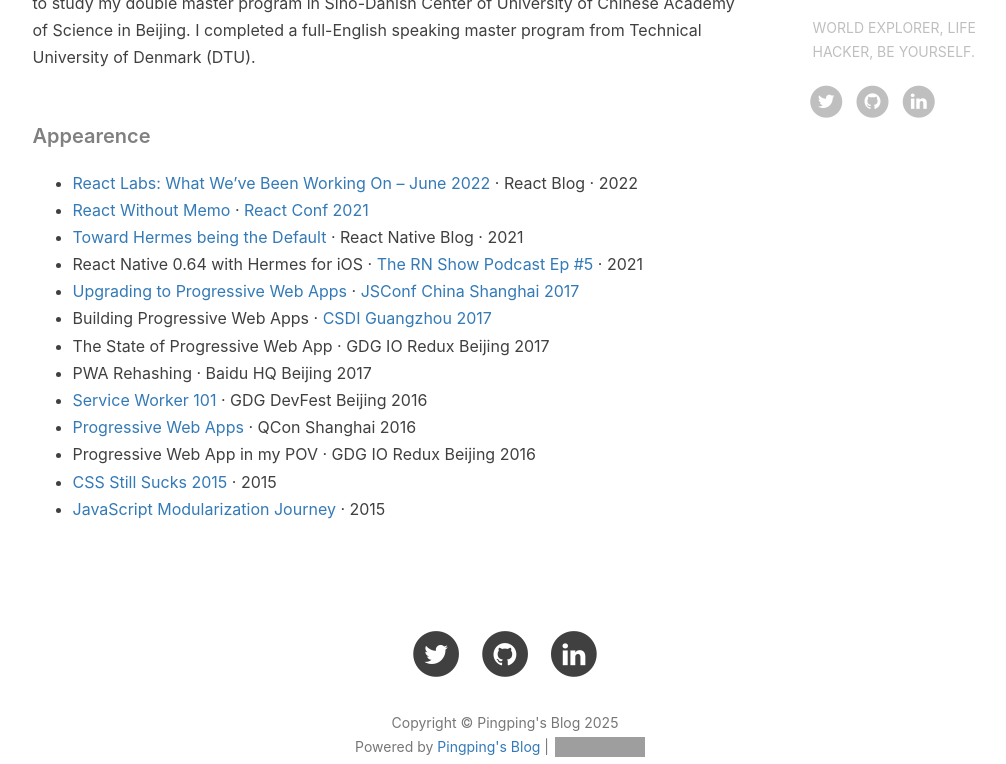
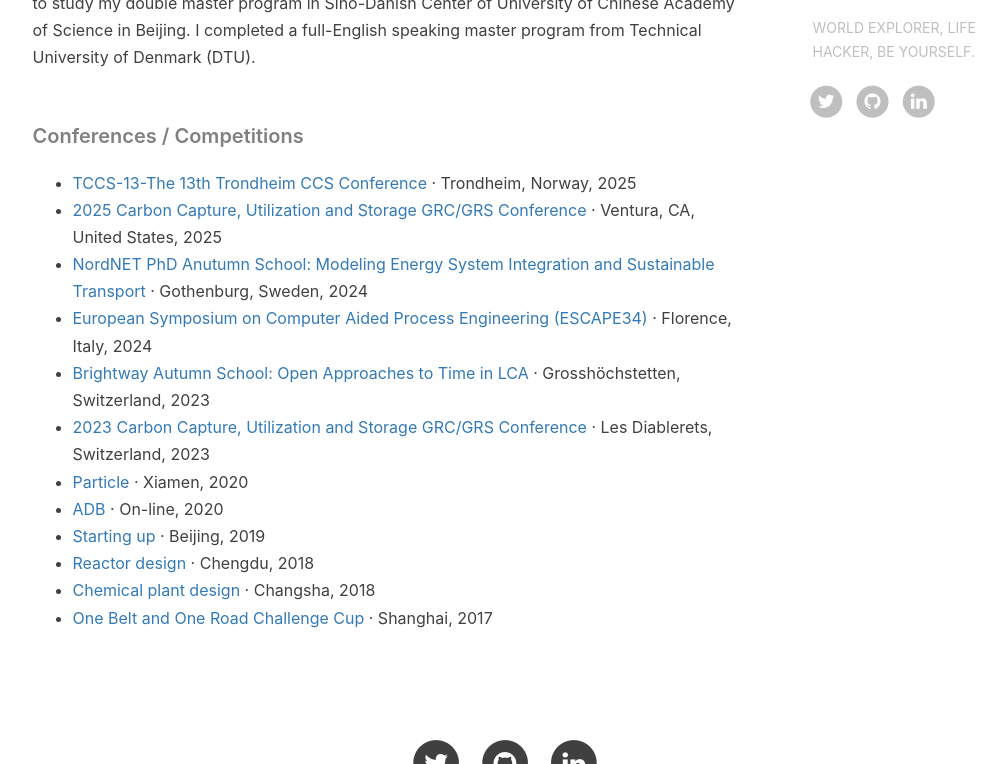
Before and after one commit to Pingping1997/PingpingWang-Blog, a Jekyll site: the page built from about.html, in a window 1280 px wide and 900 px high, scrolled down 894 px, cut to the strip 136-900 px from the top of the window. Shown: the whole strip, without its empty margins (135-1141 px from the left). Built offline with Jekyll 4.4.1, drawn with Linux system fonts in a browser that asks for light colours; nearby versions of some CDN libraries; comment, search, counter and statistics services are not loaded; grey boxes are pictures that could not be loaded.

Commit message:
add conferences activities

```diff
--- a/_includes/about/en.md
+++ b/_includes/about/en.md
@@ -7,31 +7,30 @@
 I studied BSc, chemical engineering at Southwest Petroleum University in Chengdu. I had a very fulfilling four years, participating in and leading different student teams to win awards in many national and international extracurricular competitions. After participating in a Belt and Road Challenge Cup in Shanghai, I had the idea of studying abroad. Then, I got opportunties to study my double master program in Sino-Danish Center of University of Chinese Academy of Science in Beijing. I completed a full-English speaking master program from Technical University of Denmark (DTU).
 
 
-##### Appearence
+##### Conferences / Competitions
 
-- [React Labs: What We've Been Working On – June 2022][12] · React Blog · 2022
-- [React Without Memo][11] · [React Conf 2021](https://conf.reactjs.org/)
-- [Toward Hermes being the Default][11] · React Native Blog · 2021
-- React Native 0.64 with Hermes for iOS · [The RN Show Podcast Ep #5](https://www.callstack.com/podcast-react-native-show) · 2021
-- [Upgrading to Progressive Web Apps][9] · [JSConf China Shanghai 2017](http://2017.jsconf.cn/)
-- Building Progressive Web Apps · [CSDI Guangzhou 2017](http://www.csdisummit.com/)
-- The State of Progressive Web App · GDG IO Redux Beijing 2017
-- PWA Rehashing · Baidu HQ Beijing 2017
-- [Service Worker 101][5] · GDG DevFest Beijing 2016
-- [Progressive Web Apps][4] · QCon Shanghai 2016
-- Progressive Web App in my POV · GDG IO Redux Beijing 2016
-- [CSS Still Sucks 2015][2] · 2015
-- [JavaScript Modularization Journey][1] · 2015
+- [TCCS-13-The 13th Trondheim CCS Conference][12] · Trondheim, Norway, 2025
+- [2025 Carbon Capture, Utilization and Storage GRC/GRS Conference][11] · Ventura, CA, United States, 2025
+- [NordNET PhD Anutumn School: Modeling Energy System Integration and Sustainable Transport][10] · Gothenburg, Sweden, 2024
+- [European Symposium on Computer Aided Process Engineering (ESCAPE34)][9] · Florence, Italy, 2024
+- [Brightway Autumn School: Open Approaches to Time in LCA][8] · Grosshöchstetten, Switzerland, 2023
+- [2023 Carbon Capture, Utilization and Storage GRC/GRS Conference][7] · Les Diablerets, Switzerland, 2023
+- [Particle][5] · Xiamen, 2020
+- [ADB][5] · On-line, 2020
+- [Starting up][4] · Beijing, 2019
+- [Reactor design][3] · Chengdu, 2018
+- [Chemical plant design][2] · Changsha, 2018
+- [One Belt and One Road Challenge Cup][1] · Shanghai, 2017
 
 [1]: //huangxuan.me/2015/07/09/js-module-7day/
 [2]: //huangxuan.me/2015/12/28/css-sucks-2015/
 [3]: //huangxuan.me/2016/06/05/pwa-in-my-pov/
 [4]: //huangxuan.me/2016/10/20/pwa-qcon2016/
 [5]: //huangxuan.me/2016/11/20/sw-101-gdgdf/
-[6]: https://yanshuo.io/assets/player/?deck=58ac8598b123db0067292f92 "PWA Rehashing"
-[7]: https://yanshuo.io/assets/player/?deck=593ad6fbfe88c2006a0a0d6d "The State of PWA"
-[8]: https://yanshuo.io/assets/player/?deck=594d673d570c357d0698a950 "Building PWA"
-[9]: //huangxuan.me/jsconfcn2017/
-[10]: https://reactnative.dev/blog/2021/10/26/toward-hermes-being-the-default
-[11]: https://youtu.be/lGEMwh32soc
-[12]: https://reactjs.org/blog/2022/06/15/react-labs-what-we-have-been-working-on-june-2022.html
+[6]: https://yanshuo.io/assets/player/?deck=58ac8598b123db0067292f92
+[7]: https://www.grc.org/carbon-capture-utilization-and-storage-conference/2023/
+[8]: https://www.d-d-s.ch/schools/fall-23/index.html
+[9]: https://www.aidic.it/escape34-pse24/
+[10]: https://csei.eu/event/nordnet-autumn-school-2024/
+[11]: https://www.grc.org/carbon-capture-utilization-and-storage-conference/2025/
+[12]: https://tccs.no/
```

- - -

Exercise prompt - Without any of its pictures, the listing is to be repeated exactly as it stands.

Solution to this problem -
Before and after one commit to Pingping1997/PingpingWang-Blog, a Jekyll site: the page built from about.html, in a window 1280 px wide and 900 px high, scrolled down 894 px, cut to the strip 136-900 px from the top of the window. Shown: the whole strip, without its empty margins (135-1141 px from the left). Built offline with Jekyll 4.4.1, drawn with Linux system fonts in a browser that asks for light colours; nearby versions of some CDN libraries; comment, search, counter and statistics services are not loaded; grey boxes are pictures that could not be loaded.

Commit message:
add conferences activities

```diff
--- a/_includes/about/en.md
+++ b/_includes/about/en.md
@@ -7,31 +7,30 @@
 I studied BSc, chemical engineering at Southwest Petroleum University in Chengdu. I had a very fulfilling four years, participating in and leading different student teams to win awards in many national and international extracurricular competitions. After participating in a Belt and Road Challenge Cup in Shanghai, I had the idea of studying abroad. Then, I got opportunties to study my double master program in Sino-Danish Center of University of Chinese Academy of Science in Beijing. I completed a full-English speaking master program from Technical University of Denmark (DTU).
 
 
-##### Appearence
+##### Conferences / Competitions
 
-- [React Labs: What We've Been Working On – June 2022][12] · React Blog · 2022
-- [React Without Memo][11] · [React Conf 2021](https://conf.reactjs.org/)
-- [Toward Hermes being the Default][11] · React Native Blog · 2021
-- React Native 0.64 with Hermes for iOS · [The RN Show Podcast Ep #5](https://www.callstack.com/podcast-react-native-show) · 2021
-- [Upgrading to Progressive Web Apps][9] · [JSConf China Shanghai 2017](http://2017.jsconf.cn/)
-- Building Progressive Web Apps · [CSDI Guangzhou 2017](http://www.csdisummit.com/)
-- The State of Progressive Web App · GDG IO Redux Beijing 2017
-- PWA Rehashing · Baidu HQ Beijing 2017
-- [Service Worker 101][5] · GDG DevFest Beijing 2016
-- [Progressive Web Apps][4] · QCon Shanghai 2016
-- Progressive Web App in my POV · GDG IO Redux Beijing 2016
-- [CSS Still Sucks 2015][2] · 2015
-- [JavaScript Modularization Journey][1] · 2015
+- [TCCS-13-The 13th Trondheim CCS Conference][12] · Trondheim, Norway, 2025
+- [2025 Carbon Capture, Utilization and Storage GRC/GRS Conference][11] · Ventura, CA, United States, 2025
+- [NordNET PhD Anutumn School: Modeling Energy System Integration and Sustainable Transport][10] · Gothenburg, Sweden, 2024
+- [European Symposium on Computer Aided Process Engineering (ESCAPE34)][9] · Florence, Italy, 2024
+- [Brightway Autumn School: Open Approaches to Time in LCA][8] · Grosshöchstetten, Switzerland, 2023
+- [2023 Carbon Capture, Utilization and Storage GRC/GRS Conference][7] · Les Diablerets, Switzerland, 2023
+- [Particle][5] · Xiamen, 2020
+- [ADB][5] · On-line, 2020
+- [Starting up][4] · Beijing, 2019
+- [Reactor design][3] · Chengdu, 2018
+- [Chemical plant design][2] · Changsha, 2018
+- [One Belt and One Road Challenge Cup][1] · Shanghai, 2017
 
 [1]: //huangxuan.me/2015/07/09/js-module-7day/
 [2]: //huangxuan.me/2015/12/28/css-sucks-2015/
 [3]: //huangxuan.me/2016/06/05/pwa-in-my-pov/
 [4]: //huangxuan.me/2016/10/20/pwa-qcon2016/
 [5]: //huangxuan.me/2016/11/20/sw-101-gdgdf/
-[6]: https://yanshuo.io/assets/player/?deck=58ac8598b123db0067292f92 "PWA Rehashing"
-[7]: https://yanshuo.io/assets/player/?deck=593ad6fbfe88c2006a0a0d6d "The State of PWA"
-[8]: https://yanshuo.io/assets/player/?deck=594d673d570c357d0698a950 "Building PWA"
-[9]: //huangxuan.me/jsconfcn2017/
-[10]: https://reactnative.dev/blog/2021/10/26/toward-hermes-being-the-default
-[11]: https://youtu.be/lGEMwh32soc
-[12]: https://reactjs.org/blog/2022/06/15/react-labs-what-we-have-been-working-on-june-2022.html
+[6]: https://yanshuo.io/assets/player/?deck=58ac8598b123db0067292f92
+[7]: https://www.grc.org/carbon-capture-utilization-and-storage-conference/2023/
+[8]: https://www.d-d-s.ch/schools/fall-23/index.html
+[9]: https://www.aidic.it/escape34-pse24/
+[10]: https://csei.eu/event/nordnet-autumn-school-2024/
+[11]: https://www.grc.org/carbon-capture-utilization-and-storage-conference/2025/
+[12]: https://tccs.no/
```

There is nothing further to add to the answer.